## TASK OBJECTIVE
Below are records to reproduce in full; copy them exactly but keep the pictures out.

## INPUT RECORDS
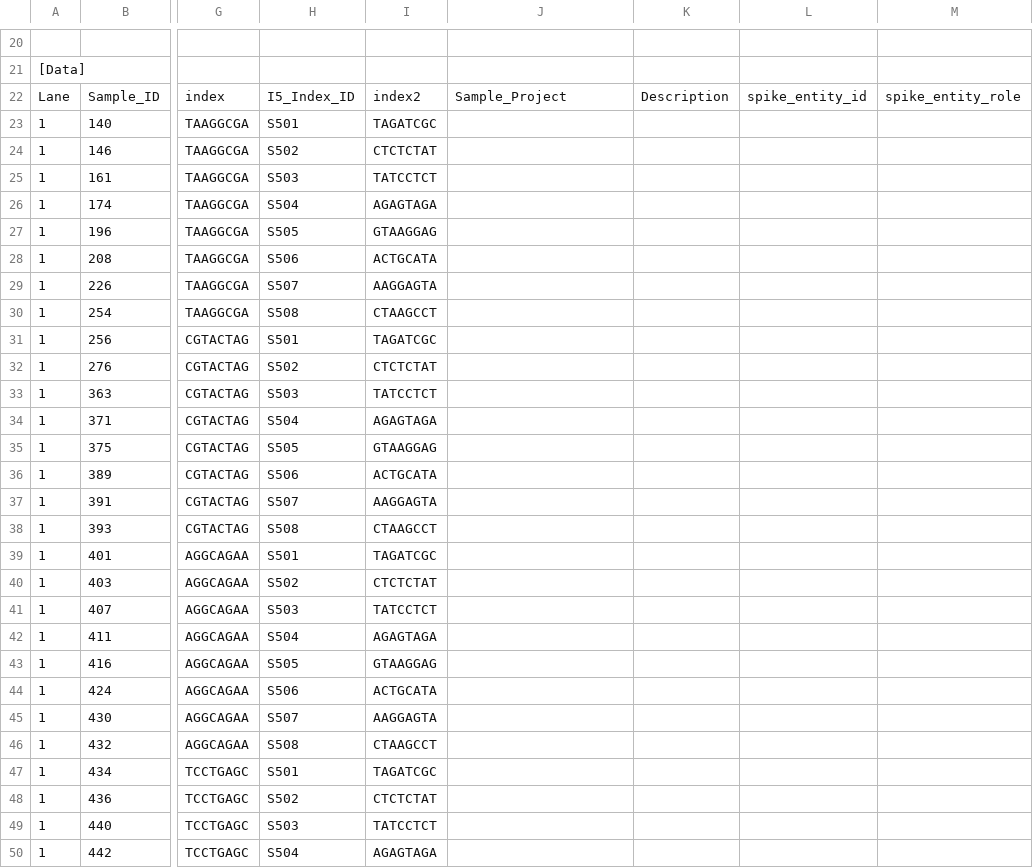
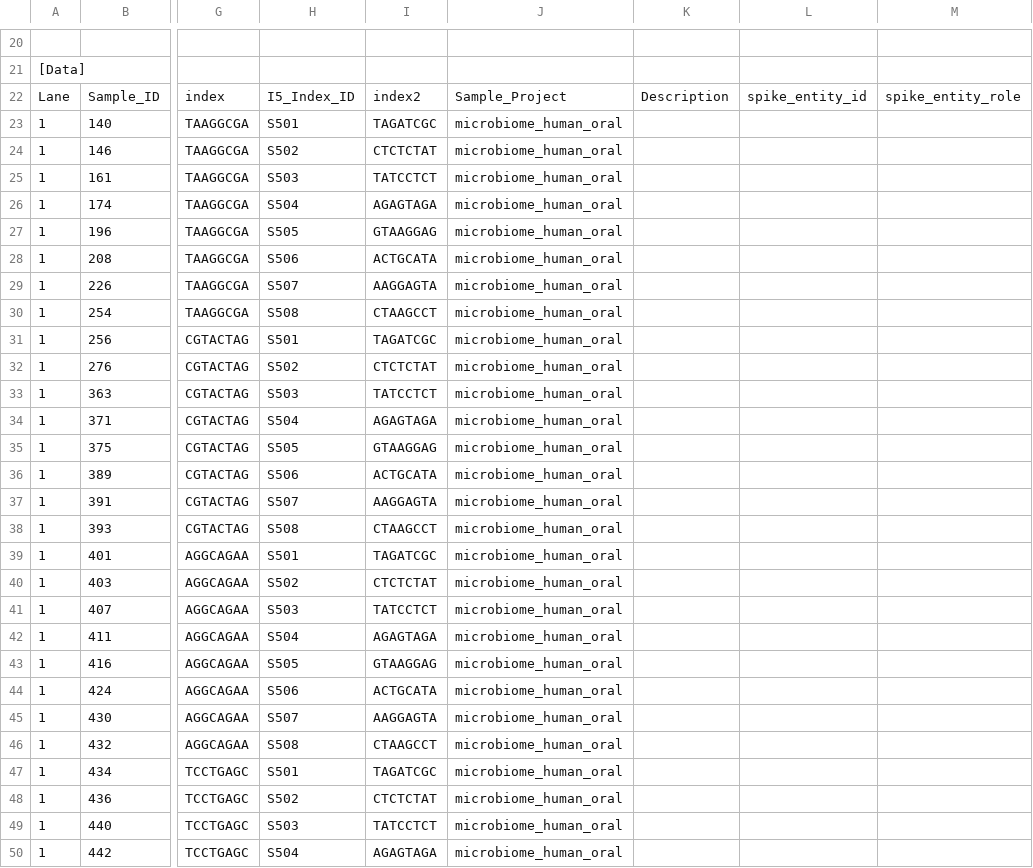
Before and after one commit to sjanssen2/spike, a CSV file: data/samplesheets/151102_M02092_0076_000000000-ACEMU_spike.csv, drawn as a sheet; only a part is shown, gaps mark what is left out; the diff covers the shown part only; the diff names each change by its address in the sheet, - before the commit and + after, or states it on an @@ line.

```diff
--- a/data/samplesheets/151102_M02092_0076_000000000-ACEMU_spike.csv
+++ b/data/samplesheets/151102_M02092_0076_000000000-ACEMU_spike.csv
-J23:J50: (empty)
+J23:J50: microbiome_human_oral
```
Also changed, not shown: 68 edited cells elsewhere in this file, data/samplesheets/160504_M04304_0007_000000000-AGFKV_spike.csv, data/samplesheets/160819_M04304_0021_000000000-ATLP3_spike.csv, 25 other files.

## EXERCISE RESULT
Before and after one commit to sjanssen2/spike, a CSV file: data/samplesheets/151102_M02092_0076_000000000-ACEMU_spike.csv, drawn as a sheet; only a part is shown, gaps mark what is left out; the diff covers the shown part only; the diff names each change by its address in the sheet, - before the commit and + after, or states it on an @@ line.

```diff
--- a/data/samplesheets/151102_M02092_0076_000000000-ACEMU_spike.csv
+++ b/data/samplesheets/151102_M02092_0076_000000000-ACEMU_spike.csv
-J23:J50: (empty)
+J23:J50: microbiome_human_oral
```
Also changed, not shown: 68 edited cells elsewhere in this file, data/samplesheets/160504_M04304_0007_000000000-AGFKV_spike.csv, data/samplesheets/160819_M04304_0021_000000000-ATLP3_spike.csv, 25 other files.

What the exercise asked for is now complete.